**What is required**:
Scan the entries below and count the lines holding the string "yaml". Supply only the number.
++++ Study material
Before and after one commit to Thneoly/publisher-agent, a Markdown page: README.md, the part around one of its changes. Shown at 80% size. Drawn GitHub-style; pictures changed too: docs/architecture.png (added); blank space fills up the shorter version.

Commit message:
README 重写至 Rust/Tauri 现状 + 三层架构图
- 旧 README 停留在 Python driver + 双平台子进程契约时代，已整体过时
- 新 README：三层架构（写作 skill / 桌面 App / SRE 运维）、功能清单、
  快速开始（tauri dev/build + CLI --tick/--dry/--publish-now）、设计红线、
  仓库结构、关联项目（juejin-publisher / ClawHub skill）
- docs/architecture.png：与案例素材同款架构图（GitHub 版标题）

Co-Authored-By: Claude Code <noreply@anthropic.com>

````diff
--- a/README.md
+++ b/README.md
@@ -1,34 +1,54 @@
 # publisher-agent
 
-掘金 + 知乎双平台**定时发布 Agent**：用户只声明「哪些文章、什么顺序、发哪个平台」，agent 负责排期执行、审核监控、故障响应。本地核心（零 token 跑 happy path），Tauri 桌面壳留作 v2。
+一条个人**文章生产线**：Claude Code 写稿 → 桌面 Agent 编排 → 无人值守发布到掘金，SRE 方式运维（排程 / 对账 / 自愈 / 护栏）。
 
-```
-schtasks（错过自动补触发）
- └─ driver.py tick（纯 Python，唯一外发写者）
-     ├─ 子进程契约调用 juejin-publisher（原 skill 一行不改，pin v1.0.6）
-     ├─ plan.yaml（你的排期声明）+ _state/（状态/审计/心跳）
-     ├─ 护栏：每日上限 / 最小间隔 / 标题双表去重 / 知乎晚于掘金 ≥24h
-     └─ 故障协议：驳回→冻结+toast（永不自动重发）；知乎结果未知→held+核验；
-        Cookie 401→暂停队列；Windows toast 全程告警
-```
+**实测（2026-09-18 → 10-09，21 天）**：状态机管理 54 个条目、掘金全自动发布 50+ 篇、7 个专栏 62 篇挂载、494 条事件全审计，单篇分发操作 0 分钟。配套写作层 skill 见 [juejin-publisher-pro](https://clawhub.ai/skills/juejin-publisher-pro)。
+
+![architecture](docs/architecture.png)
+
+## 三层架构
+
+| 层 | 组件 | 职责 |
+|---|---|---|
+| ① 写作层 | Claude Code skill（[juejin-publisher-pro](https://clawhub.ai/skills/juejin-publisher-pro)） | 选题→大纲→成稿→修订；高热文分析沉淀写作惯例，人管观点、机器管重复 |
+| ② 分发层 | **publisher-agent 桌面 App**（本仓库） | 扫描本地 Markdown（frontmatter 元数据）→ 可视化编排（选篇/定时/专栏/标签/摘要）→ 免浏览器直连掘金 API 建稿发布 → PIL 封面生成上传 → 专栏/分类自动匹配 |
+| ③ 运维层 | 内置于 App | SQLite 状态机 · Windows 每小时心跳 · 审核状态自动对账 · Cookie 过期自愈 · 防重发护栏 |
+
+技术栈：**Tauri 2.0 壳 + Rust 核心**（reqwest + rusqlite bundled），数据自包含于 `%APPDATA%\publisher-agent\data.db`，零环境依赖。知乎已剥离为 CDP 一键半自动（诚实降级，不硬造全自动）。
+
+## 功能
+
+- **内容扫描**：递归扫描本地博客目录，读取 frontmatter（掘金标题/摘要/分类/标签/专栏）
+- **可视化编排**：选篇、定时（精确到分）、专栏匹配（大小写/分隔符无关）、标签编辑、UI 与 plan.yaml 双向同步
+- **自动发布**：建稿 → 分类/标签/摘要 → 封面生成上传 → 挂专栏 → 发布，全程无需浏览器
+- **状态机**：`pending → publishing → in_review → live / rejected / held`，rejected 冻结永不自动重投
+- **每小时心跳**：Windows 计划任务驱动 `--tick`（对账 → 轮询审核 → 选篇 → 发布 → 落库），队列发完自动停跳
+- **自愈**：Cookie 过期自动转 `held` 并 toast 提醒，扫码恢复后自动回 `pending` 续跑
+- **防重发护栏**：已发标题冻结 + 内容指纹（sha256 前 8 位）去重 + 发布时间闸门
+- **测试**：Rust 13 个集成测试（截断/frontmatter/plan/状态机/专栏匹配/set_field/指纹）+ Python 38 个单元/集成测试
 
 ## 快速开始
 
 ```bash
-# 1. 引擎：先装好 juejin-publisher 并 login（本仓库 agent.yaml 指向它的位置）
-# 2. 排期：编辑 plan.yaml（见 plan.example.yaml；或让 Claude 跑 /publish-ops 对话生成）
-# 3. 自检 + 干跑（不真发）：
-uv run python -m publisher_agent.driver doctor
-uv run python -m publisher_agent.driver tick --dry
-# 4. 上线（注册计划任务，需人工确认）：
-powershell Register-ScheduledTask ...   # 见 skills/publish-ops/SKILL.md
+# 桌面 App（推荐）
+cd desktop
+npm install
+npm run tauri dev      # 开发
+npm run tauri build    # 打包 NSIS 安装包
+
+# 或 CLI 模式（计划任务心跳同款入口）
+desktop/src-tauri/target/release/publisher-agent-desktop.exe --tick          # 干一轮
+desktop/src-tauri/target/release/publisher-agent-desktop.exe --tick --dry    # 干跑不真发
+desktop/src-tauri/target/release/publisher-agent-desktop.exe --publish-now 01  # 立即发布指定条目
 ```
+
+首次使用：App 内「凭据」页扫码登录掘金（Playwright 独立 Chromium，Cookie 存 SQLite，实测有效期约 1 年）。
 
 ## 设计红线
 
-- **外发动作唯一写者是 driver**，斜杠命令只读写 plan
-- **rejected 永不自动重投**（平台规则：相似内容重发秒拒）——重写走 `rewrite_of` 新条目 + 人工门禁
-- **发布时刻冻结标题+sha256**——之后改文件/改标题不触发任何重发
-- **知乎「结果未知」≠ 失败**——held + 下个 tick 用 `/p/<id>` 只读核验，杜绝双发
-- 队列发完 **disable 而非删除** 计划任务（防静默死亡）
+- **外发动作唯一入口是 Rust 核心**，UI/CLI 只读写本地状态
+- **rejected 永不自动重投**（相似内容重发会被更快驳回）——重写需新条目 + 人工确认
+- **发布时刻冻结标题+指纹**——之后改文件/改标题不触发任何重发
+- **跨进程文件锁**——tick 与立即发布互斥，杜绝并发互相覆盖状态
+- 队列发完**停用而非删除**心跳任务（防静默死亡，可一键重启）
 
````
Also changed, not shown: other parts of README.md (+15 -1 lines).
++++++++
**Answer section**:
4